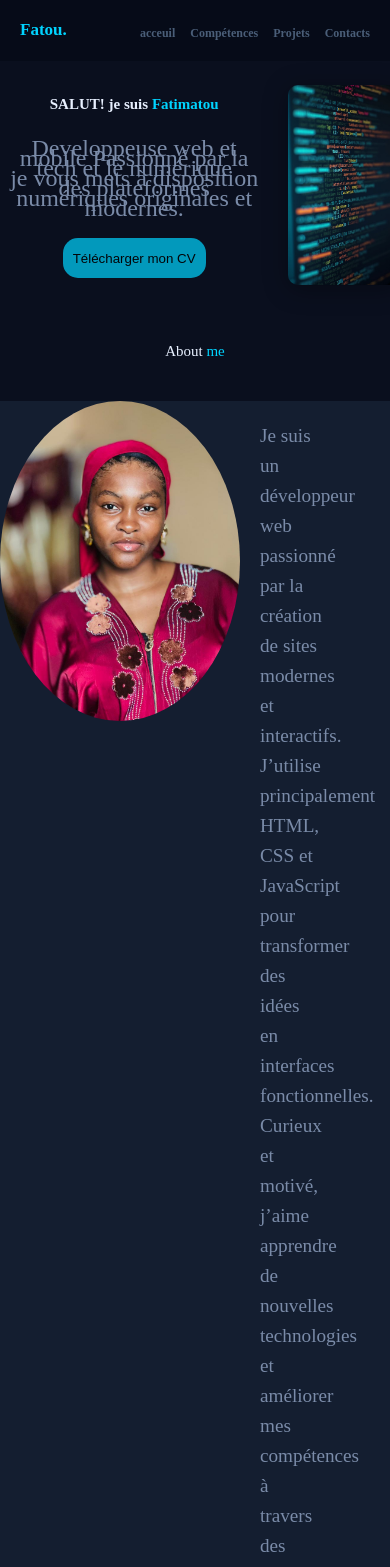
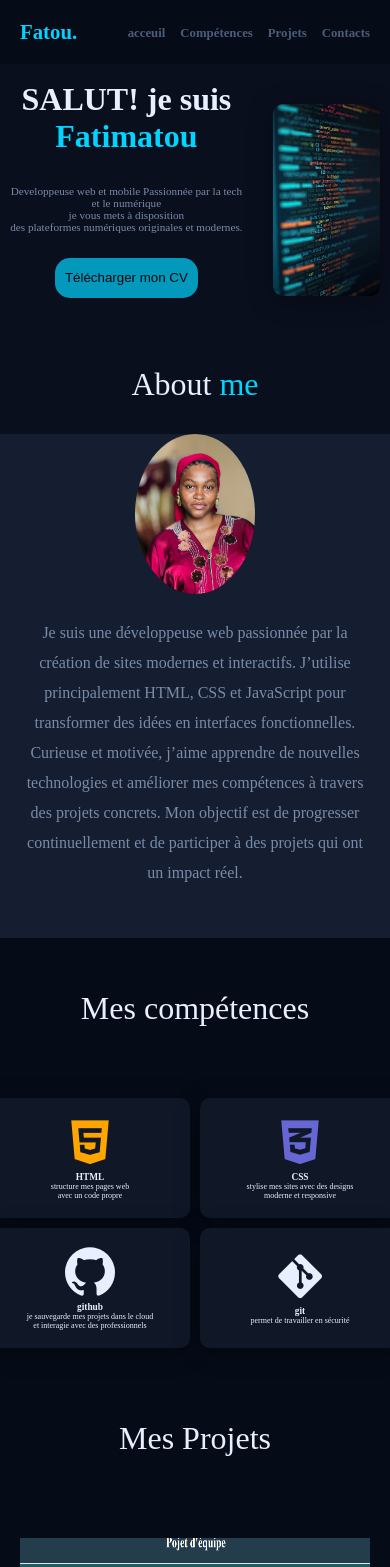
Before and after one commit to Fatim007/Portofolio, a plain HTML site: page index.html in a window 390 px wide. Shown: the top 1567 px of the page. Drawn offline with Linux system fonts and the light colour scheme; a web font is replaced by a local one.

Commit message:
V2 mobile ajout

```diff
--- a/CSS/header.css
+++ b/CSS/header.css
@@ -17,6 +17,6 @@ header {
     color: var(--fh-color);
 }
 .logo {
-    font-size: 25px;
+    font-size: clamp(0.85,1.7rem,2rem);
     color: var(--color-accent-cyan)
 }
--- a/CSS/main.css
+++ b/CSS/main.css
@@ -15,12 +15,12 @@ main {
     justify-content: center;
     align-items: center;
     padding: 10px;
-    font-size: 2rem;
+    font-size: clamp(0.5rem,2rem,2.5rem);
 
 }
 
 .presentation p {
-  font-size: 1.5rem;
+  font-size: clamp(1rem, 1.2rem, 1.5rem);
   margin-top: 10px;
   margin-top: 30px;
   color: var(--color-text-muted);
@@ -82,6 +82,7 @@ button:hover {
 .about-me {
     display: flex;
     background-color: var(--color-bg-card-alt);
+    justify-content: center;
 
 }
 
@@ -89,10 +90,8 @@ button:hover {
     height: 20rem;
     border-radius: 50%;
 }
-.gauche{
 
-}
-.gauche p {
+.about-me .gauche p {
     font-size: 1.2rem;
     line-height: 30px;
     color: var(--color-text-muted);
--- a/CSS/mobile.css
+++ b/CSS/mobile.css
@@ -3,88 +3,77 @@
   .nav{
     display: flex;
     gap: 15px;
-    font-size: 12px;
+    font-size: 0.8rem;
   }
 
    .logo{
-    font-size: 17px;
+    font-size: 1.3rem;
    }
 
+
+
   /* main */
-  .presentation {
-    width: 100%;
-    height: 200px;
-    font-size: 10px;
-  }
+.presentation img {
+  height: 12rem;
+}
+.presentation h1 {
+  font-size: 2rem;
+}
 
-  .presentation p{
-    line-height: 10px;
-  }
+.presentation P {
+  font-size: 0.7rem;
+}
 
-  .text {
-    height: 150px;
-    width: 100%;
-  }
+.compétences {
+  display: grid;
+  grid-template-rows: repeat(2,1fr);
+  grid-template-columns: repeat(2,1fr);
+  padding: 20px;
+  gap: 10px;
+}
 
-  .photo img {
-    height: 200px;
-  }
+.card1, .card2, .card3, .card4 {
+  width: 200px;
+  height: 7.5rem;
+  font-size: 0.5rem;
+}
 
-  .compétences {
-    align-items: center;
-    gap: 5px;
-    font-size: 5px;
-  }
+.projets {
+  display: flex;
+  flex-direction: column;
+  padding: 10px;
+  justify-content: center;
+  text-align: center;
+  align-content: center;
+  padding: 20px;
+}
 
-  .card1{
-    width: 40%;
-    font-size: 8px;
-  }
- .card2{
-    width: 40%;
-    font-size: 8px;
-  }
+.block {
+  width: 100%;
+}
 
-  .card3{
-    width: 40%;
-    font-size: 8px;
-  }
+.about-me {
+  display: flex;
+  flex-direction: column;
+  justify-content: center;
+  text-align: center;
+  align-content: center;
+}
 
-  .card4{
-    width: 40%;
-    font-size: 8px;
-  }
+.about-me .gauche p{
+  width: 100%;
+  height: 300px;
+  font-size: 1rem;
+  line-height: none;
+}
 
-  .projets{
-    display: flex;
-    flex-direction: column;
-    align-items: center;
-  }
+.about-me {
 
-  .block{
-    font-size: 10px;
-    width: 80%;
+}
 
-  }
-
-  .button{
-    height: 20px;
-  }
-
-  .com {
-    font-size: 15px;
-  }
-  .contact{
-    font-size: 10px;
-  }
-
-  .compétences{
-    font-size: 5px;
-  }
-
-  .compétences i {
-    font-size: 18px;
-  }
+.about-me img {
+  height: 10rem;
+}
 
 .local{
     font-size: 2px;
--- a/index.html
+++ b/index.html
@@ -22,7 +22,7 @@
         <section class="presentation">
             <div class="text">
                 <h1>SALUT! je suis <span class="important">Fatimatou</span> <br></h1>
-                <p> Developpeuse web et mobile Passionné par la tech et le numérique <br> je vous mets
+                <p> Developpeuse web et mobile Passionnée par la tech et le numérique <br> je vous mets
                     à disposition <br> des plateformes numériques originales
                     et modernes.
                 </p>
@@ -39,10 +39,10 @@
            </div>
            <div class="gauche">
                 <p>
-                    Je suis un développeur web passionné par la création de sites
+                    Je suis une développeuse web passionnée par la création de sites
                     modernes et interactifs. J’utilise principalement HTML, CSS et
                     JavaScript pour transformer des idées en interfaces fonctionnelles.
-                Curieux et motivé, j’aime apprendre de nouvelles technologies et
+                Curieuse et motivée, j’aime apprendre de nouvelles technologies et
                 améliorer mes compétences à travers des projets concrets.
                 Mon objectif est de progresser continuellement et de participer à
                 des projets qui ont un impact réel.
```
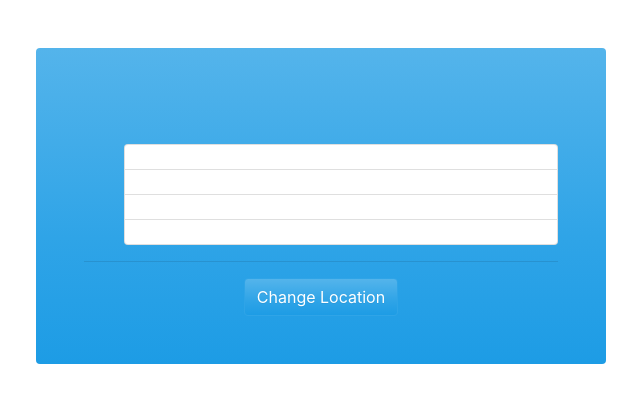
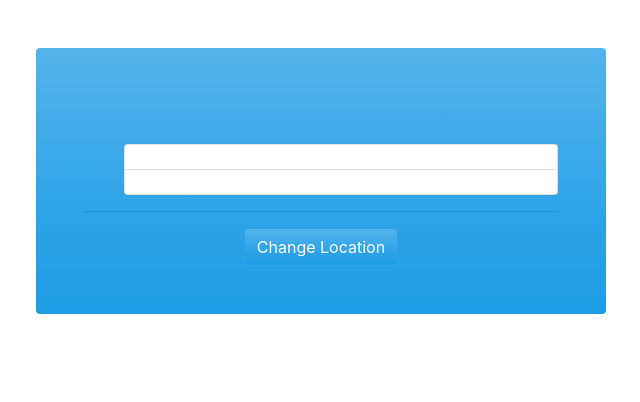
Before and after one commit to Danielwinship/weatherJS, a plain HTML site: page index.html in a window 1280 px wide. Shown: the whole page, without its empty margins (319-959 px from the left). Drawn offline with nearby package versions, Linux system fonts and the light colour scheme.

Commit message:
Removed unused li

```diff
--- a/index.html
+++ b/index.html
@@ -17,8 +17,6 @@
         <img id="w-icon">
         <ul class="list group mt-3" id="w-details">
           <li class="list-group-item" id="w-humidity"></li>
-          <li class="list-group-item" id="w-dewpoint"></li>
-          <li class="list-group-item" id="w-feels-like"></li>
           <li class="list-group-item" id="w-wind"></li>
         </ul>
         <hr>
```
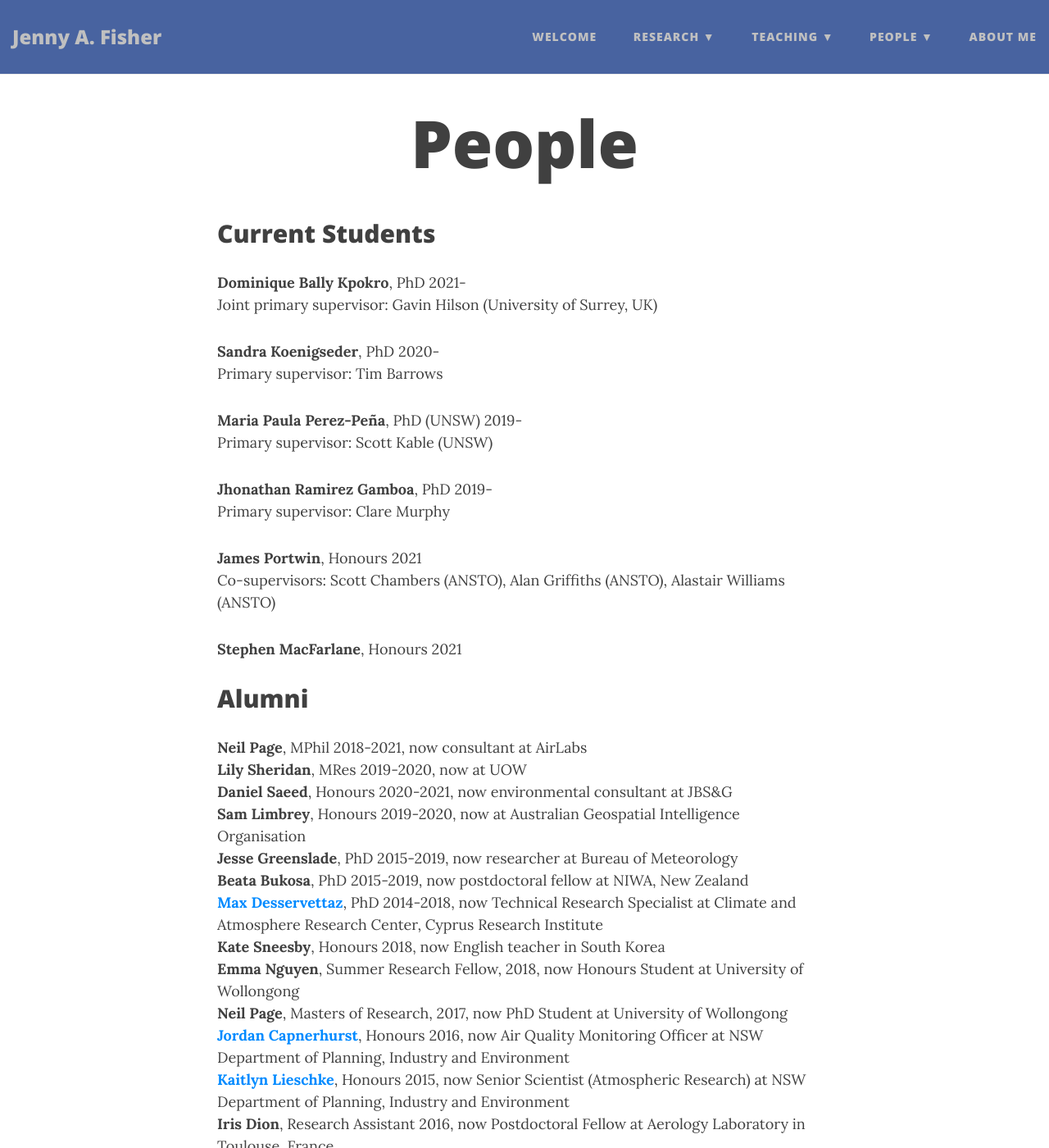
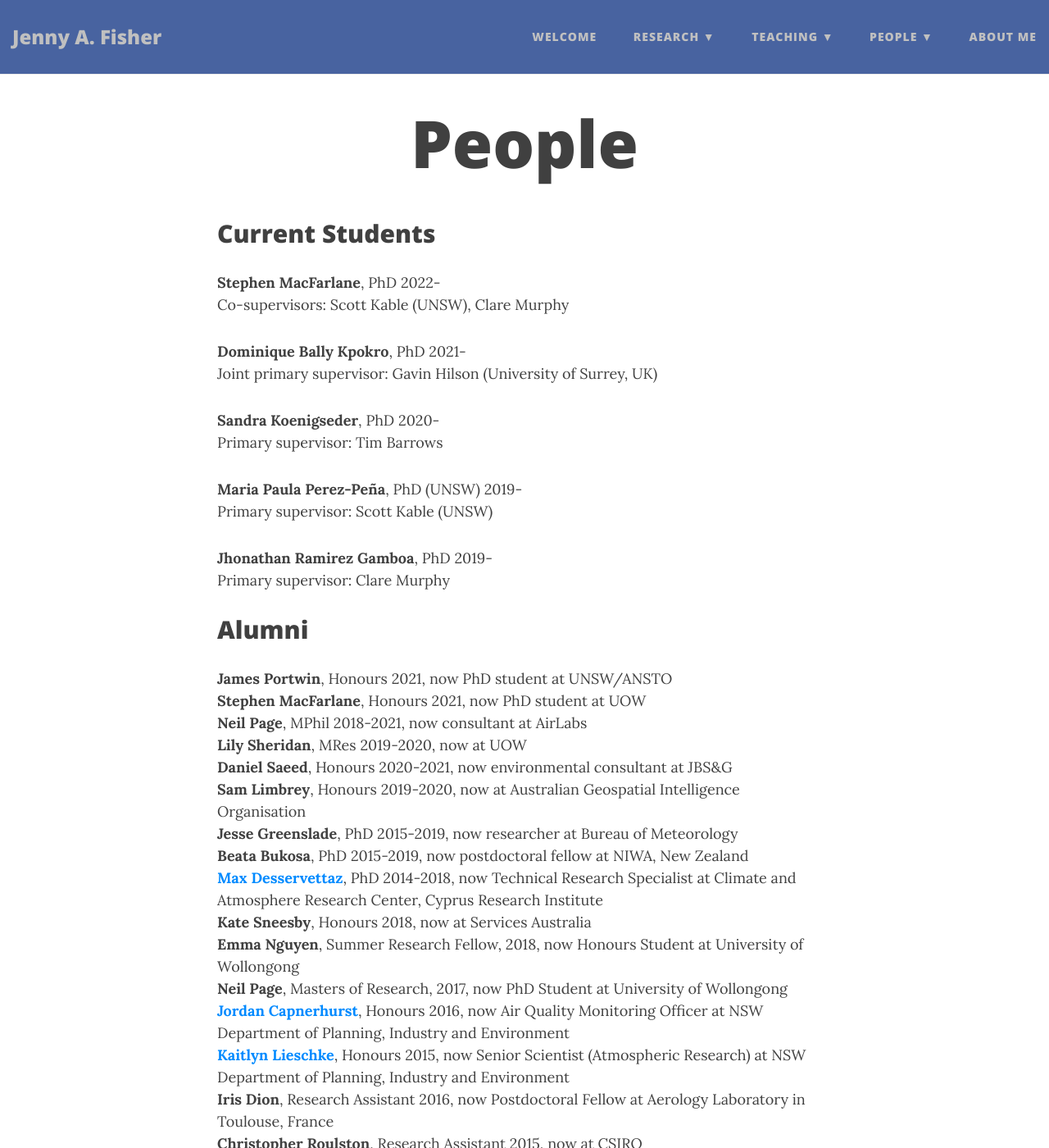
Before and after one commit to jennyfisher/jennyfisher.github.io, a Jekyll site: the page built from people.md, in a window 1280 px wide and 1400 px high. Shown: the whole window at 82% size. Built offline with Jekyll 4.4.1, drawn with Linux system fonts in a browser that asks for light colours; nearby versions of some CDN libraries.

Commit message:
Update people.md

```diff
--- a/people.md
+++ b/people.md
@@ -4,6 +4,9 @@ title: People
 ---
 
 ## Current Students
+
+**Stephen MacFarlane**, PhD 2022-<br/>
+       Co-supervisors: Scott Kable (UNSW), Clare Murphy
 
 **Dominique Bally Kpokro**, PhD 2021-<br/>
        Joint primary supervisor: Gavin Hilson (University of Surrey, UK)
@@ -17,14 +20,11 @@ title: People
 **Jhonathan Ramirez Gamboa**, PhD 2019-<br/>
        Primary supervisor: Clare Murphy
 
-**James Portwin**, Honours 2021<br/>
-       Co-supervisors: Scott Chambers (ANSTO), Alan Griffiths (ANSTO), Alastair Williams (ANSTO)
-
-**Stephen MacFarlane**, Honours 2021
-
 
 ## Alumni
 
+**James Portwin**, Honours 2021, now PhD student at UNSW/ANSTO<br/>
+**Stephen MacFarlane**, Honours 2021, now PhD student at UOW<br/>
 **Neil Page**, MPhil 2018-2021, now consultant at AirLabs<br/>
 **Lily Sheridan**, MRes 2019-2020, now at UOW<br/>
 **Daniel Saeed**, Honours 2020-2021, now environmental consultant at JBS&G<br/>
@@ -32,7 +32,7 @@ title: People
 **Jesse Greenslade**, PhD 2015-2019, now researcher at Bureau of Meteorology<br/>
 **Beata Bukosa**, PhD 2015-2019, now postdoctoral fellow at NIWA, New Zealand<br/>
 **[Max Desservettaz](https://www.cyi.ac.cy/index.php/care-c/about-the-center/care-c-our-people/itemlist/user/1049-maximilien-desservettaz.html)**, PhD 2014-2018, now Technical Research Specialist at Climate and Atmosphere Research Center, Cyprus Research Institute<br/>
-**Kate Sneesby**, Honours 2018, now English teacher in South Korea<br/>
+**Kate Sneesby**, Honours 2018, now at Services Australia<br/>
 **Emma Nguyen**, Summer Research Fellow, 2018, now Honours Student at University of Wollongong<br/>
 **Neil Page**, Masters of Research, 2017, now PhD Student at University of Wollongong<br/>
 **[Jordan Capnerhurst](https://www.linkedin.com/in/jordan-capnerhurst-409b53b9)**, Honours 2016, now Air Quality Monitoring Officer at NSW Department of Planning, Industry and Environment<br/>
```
::::::
### Work item
Gather each line from the listing above that holds "mobile".

### Task response
V2 mobile ajout
--- a/CSS/mobile.css
+++ b/CSS/mobile.css
-                <p> Developpeuse web et mobile Passionné par la tech et le numérique <br> je vous mets
+                <p> Developpeuse web et mobile Passionnée par la tech et le numérique <br> je vous mets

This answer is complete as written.